• [PROBLEM TO WORK ON] Each line of the material must be repeated precisely, with the pictures left out.

• [GIVEN INFORMATION]
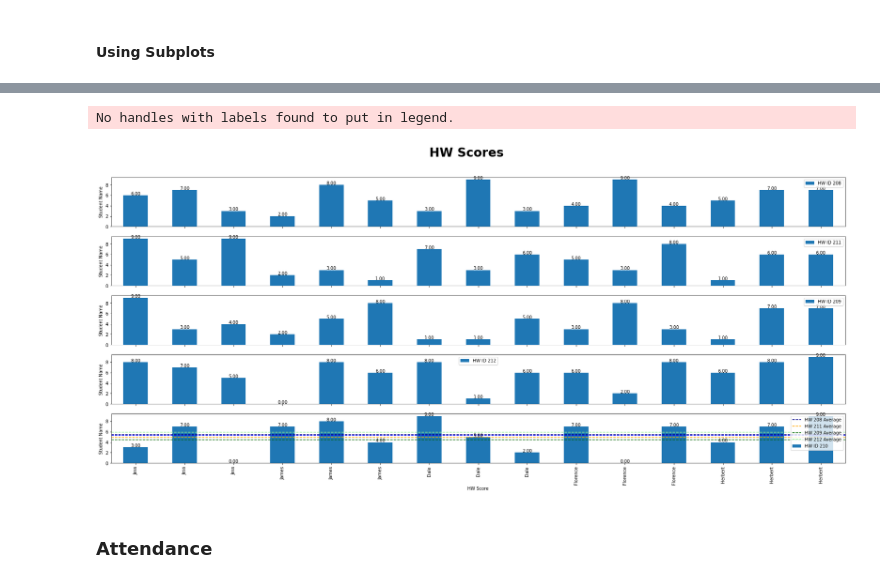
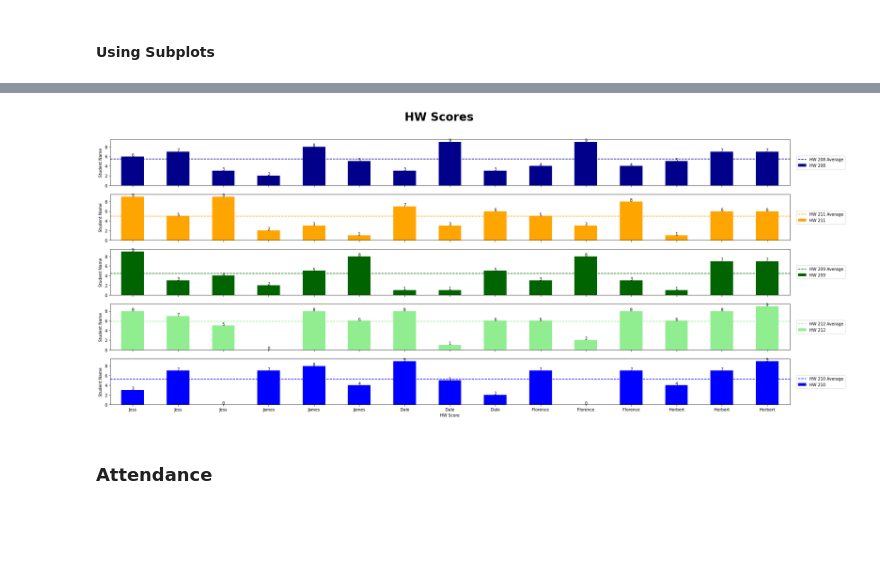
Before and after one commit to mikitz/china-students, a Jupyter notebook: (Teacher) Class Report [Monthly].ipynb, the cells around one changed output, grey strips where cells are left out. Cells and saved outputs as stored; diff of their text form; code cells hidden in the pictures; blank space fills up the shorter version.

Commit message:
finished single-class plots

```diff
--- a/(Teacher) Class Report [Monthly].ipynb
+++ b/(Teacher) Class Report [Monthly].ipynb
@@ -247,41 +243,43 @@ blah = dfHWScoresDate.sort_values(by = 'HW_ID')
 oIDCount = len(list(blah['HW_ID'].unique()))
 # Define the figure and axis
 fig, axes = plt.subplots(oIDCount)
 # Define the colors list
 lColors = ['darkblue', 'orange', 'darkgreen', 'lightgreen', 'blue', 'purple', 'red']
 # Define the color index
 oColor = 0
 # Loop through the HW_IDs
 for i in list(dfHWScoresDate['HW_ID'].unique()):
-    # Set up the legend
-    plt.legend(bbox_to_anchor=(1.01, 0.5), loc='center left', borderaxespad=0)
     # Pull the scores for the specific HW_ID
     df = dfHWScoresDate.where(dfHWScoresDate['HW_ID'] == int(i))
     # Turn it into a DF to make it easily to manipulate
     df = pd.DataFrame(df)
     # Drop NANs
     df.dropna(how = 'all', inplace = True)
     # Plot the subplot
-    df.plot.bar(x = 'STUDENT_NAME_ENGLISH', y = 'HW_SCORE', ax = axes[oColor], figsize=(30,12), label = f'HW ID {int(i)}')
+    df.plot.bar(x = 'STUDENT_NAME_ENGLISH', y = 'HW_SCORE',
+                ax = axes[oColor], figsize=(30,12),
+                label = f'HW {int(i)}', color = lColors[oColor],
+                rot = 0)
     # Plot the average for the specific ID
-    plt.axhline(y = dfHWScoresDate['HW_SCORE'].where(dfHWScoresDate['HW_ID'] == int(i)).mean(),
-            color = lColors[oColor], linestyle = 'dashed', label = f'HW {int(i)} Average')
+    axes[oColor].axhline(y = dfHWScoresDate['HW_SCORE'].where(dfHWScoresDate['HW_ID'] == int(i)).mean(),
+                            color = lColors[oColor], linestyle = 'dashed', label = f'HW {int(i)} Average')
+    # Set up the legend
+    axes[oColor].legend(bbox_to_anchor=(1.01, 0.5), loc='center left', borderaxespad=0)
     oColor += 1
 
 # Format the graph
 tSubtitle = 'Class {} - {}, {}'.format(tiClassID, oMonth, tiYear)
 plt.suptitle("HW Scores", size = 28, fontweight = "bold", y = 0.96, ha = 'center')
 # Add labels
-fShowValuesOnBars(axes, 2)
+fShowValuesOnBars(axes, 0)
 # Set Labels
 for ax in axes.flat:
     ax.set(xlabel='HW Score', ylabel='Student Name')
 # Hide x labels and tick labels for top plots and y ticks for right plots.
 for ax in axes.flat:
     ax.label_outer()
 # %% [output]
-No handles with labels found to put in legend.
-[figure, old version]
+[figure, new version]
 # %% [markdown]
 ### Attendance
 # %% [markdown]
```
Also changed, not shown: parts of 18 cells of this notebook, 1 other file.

• [REPLY TO THE EXERCISE]
Before and after one commit to mikitz/china-students, a Jupyter notebook: (Teacher) Class Report [Monthly].ipynb, the cells around one changed output, grey strips where cells are left out. Cells and saved outputs as stored; diff of their text form; code cells hidden in the pictures; blank space fills up the shorter version.

Commit message:
finished single-class plots

```diff
--- a/(Teacher) Class Report [Monthly].ipynb
+++ b/(Teacher) Class Report [Monthly].ipynb
@@ -247,41 +243,43 @@ blah = dfHWScoresDate.sort_values(by = 'HW_ID')
 oIDCount = len(list(blah['HW_ID'].unique()))
 # Define the figure and axis
 fig, axes = plt.subplots(oIDCount)
 # Define the colors list
 lColors = ['darkblue', 'orange', 'darkgreen', 'lightgreen', 'blue', 'purple', 'red']
 # Define the color index
 oColor = 0
 # Loop through the HW_IDs
 for i in list(dfHWScoresDate['HW_ID'].unique()):
-    # Set up the legend
-    plt.legend(bbox_to_anchor=(1.01, 0.5), loc='center left', borderaxespad=0)
     # Pull the scores for the specific HW_ID
     df = dfHWScoresDate.where(dfHWScoresDate['HW_ID'] == int(i))
     # Turn it into a DF to make it easily to manipulate
     df = pd.DataFrame(df)
     # Drop NANs
     df.dropna(how = 'all', inplace = True)
     # Plot the subplot
-    df.plot.bar(x = 'STUDENT_NAME_ENGLISH', y = 'HW_SCORE', ax = axes[oColor], figsize=(30,12), label = f'HW ID {int(i)}')
+    df.plot.bar(x = 'STUDENT_NAME_ENGLISH', y = 'HW_SCORE',
+                ax = axes[oColor], figsize=(30,12),
+                label = f'HW {int(i)}', color = lColors[oColor],
+                rot = 0)
     # Plot the average for the specific ID
-    plt.axhline(y = dfHWScoresDate['HW_SCORE'].where(dfHWScoresDate['HW_ID'] == int(i)).mean(),
-            color = lColors[oColor], linestyle = 'dashed', label = f'HW {int(i)} Average')
+    axes[oColor].axhline(y = dfHWScoresDate['HW_SCORE'].where(dfHWScoresDate['HW_ID'] == int(i)).mean(),
+                            color = lColors[oColor], linestyle = 'dashed', label = f'HW {int(i)} Average')
+    # Set up the legend
+    axes[oColor].legend(bbox_to_anchor=(1.01, 0.5), loc='center left', borderaxespad=0)
     oColor += 1
 
 # Format the graph
 tSubtitle = 'Class {} - {}, {}'.format(tiClassID, oMonth, tiYear)
 plt.suptitle("HW Scores", size = 28, fontweight = "bold", y = 0.96, ha = 'center')
 # Add labels
-fShowValuesOnBars(axes, 2)
+fShowValuesOnBars(axes, 0)
 # Set Labels
 for ax in axes.flat:
     ax.set(xlabel='HW Score', ylabel='Student Name')
 # Hide x labels and tick labels for top plots and y ticks for right plots.
 for ax in axes.flat:
     ax.label_outer()
 # %% [output]
-No handles with labels found to put in legend.
-[figure, old version]
+[figure, new version]
 # %% [markdown]
 ### Attendance
 # %% [markdown]
```
Also changed, not shown: parts of 18 cells of this notebook, 1 other file.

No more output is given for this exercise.